As related in the Introduction, accurate translation of the meaning of the original text is a vital and important goal. Nonetheless, however accurate the translation may be, if it is not accessible to the reader all is lost. Thus, readability is a paramount and overriding consideration. For this purpose, the following changes have been silently made during translation; only when the editor has added clarifying or interpretive text is an addition in square brackets:
Spelling and punctuation are modernized.
Obsolete words are replaced with contemporary synonyms.
Words that may not be obsolete, but whose common or contemporary meaning is often unknown or differs from that of the text, are likewise replaced with contemporary synonyms or defined.
Occasionally, words, especially those with a precise theological meaning, are explained in footnotes.
Overly long and run-on sentences (by contemporary standards) are broken up into multiple sentences.
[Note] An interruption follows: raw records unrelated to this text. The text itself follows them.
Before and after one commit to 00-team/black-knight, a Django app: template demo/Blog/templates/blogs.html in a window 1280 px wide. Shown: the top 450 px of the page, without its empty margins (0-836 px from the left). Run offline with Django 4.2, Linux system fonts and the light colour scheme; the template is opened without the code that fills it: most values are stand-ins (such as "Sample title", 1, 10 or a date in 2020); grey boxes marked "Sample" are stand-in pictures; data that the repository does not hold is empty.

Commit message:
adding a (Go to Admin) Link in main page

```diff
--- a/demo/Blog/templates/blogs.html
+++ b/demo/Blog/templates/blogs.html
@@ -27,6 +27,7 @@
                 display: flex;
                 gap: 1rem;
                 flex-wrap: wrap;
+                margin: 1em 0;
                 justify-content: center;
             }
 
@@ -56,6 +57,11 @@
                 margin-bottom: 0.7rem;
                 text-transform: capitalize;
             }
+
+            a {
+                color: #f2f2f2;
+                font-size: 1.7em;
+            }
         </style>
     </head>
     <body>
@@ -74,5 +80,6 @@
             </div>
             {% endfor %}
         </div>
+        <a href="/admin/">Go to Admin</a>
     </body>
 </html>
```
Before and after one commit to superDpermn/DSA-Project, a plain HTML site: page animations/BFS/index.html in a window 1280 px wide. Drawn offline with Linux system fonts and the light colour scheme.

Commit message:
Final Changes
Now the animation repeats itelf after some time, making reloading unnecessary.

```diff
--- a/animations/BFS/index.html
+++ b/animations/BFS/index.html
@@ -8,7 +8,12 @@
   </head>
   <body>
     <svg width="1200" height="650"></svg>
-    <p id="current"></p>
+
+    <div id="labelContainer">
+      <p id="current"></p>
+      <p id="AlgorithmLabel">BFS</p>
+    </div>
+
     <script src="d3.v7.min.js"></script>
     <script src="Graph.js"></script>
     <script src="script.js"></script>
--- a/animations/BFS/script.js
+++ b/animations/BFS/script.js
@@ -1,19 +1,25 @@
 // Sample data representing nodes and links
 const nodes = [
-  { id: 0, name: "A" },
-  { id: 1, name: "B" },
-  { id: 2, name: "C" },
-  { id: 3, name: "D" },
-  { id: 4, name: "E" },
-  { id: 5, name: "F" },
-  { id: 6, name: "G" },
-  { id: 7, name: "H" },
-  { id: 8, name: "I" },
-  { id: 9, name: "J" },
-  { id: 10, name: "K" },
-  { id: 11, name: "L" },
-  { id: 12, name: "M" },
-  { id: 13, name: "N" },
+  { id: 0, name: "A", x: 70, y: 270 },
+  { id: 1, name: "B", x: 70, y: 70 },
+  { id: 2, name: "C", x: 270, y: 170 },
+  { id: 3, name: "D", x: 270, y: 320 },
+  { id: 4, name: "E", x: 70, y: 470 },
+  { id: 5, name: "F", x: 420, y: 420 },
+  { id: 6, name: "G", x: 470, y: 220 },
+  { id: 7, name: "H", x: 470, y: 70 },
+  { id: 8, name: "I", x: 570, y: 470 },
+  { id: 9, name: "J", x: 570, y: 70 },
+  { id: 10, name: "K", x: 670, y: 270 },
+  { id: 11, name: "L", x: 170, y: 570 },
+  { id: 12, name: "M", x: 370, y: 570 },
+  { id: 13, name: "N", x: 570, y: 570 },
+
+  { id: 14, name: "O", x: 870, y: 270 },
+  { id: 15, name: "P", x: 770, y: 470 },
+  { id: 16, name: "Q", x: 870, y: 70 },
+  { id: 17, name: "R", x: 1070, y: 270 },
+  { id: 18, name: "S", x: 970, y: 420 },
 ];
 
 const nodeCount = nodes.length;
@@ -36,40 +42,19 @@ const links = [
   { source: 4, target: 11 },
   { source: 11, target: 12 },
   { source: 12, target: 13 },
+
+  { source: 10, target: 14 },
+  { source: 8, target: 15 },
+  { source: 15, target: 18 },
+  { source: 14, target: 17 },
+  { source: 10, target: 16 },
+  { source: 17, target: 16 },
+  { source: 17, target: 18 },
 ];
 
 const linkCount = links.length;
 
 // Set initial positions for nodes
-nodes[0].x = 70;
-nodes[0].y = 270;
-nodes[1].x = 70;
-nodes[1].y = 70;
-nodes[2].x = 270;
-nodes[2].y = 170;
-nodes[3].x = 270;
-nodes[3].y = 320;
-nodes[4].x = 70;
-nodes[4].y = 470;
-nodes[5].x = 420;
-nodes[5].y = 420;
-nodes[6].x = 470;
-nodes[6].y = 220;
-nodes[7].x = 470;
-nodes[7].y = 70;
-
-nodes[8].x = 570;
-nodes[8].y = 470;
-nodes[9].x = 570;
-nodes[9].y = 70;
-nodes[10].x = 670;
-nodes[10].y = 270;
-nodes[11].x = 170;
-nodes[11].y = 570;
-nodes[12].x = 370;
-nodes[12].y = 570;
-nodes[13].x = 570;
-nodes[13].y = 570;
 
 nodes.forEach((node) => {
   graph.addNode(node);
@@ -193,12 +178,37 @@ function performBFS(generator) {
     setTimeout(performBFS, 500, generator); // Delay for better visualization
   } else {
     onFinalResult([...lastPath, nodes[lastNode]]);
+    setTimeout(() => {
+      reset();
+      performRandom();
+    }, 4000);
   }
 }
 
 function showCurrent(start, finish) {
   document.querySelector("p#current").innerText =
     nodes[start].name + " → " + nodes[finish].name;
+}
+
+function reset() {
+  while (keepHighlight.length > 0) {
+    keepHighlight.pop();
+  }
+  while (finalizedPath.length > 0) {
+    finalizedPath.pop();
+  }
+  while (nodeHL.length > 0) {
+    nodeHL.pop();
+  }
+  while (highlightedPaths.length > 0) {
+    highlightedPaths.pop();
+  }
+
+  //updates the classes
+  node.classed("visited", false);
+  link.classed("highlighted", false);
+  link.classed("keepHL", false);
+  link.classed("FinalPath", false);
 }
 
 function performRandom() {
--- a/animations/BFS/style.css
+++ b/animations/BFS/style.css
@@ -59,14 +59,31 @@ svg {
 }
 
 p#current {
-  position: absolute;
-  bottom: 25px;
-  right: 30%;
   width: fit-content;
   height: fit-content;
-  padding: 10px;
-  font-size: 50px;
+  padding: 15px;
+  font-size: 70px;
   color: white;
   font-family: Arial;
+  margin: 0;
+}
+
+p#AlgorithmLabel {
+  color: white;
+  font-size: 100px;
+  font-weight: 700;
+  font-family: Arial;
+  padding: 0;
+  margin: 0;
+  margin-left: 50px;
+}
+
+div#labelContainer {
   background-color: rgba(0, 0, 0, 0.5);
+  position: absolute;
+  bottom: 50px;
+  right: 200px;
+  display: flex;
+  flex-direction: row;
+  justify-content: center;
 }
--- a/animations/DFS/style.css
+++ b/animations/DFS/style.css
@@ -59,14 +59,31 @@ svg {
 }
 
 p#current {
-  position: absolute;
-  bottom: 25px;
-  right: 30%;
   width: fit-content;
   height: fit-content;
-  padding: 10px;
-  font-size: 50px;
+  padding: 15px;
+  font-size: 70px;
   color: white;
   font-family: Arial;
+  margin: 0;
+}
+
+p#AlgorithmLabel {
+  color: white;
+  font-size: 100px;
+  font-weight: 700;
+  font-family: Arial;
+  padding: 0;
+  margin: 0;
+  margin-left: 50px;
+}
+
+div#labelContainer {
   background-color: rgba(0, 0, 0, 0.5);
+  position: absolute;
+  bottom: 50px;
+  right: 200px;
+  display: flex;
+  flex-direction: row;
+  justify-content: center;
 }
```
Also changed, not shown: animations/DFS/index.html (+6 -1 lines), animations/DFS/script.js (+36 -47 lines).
The subject or verb may be repeated in such cases for clarity.
Embedded lists are sometimes bulleted, particularly where the structure is complex, the list long, or the list items are complex phrases, clauses, or sentences.
In some cases, the order of phrases is altered for clarification or ease of reading.
Other small changes are often made that make the text easier to read, such as substituting the antecedent for a pronoun.
Occasionally, footnotes give longer or detailed explanations of terms or concepts so that the reader may more fully understand the text.
As discussed in the Introduction, there are places in which Ashwood quotes or references Bible texts whose reading is substantially different from one or more major modern Bible translations. Thus modern readers of certain Bible versions may be at a loss to compare their modern Bible text to Ashwood’s commentary. In such cases, the editor has included footnotes to explain the matter.
Also, in a few cases, where he believes Ashwood to be in substantial error, the editor has been conscience-bound to use footnotes in opposition to Ashwood’s prose. Let the readers be as the Bereans and search the Scriptures for themselves.
Ashwood’s readers and hearers were much more familiar with the Scriptures than many modern readers. Thus the editor has included additional appropriate Bible references in parentheses where deemed helpful.
For the same reason, some of Ashwood’s short Scripture quotations have been expanded or completely quoted so as to give the reader the full context.
The contemporary text generally follows American usage per the Chicago Manual of Style.1696
Latin, Greek, and Hebrew phrases are silently translated unless exegetically helpful. Where they are included and Ashwood does not give a translation, the editor has supplied this information in a footnote. Each Greek or Hebrew word is accompanied by the pronunciation given in Strong’s Exhaustive Concordance of the Bible.1697
Godly men and women of the time thoroughly and equally included women with men as human beings made in the image of God. They understood references to “men,” “mankind,” and so on, as completely including both sexes. Use of masculine pronouns to include both sexes was not at all considered sexist. This understanding and usage is also that of the Holy Scriptures. The editor has, where possible, reasonable, and feasible without violence to the text, used language that includes both sexes. However, in many cases, the editor has seen fit to retain the language, pronouns, or constructions of the original in order avoid undue violence to the original. Also, standards of English usage in this matter are currently in flux, frequently resulting in awkward constructions.
The editor welcomes constructive feedback and corrections at the email address given below. (The address is a graphic to foil harvesting by spammers.)
1696Chicago University Press, The Chicago Manual of Style, 17th ed. (Chicago: The University of Chicago Press), 2017.
1697This work is published widely in both paper and electronic form. This book uses the version supplied by the Crosswire Project (http://www2.crosswire.org/sword/modules/ModDisp.jsp?modType=Dictionaries). For software with which to access it and to obtain the latest versions, start with http://www.crosswire.org/applications.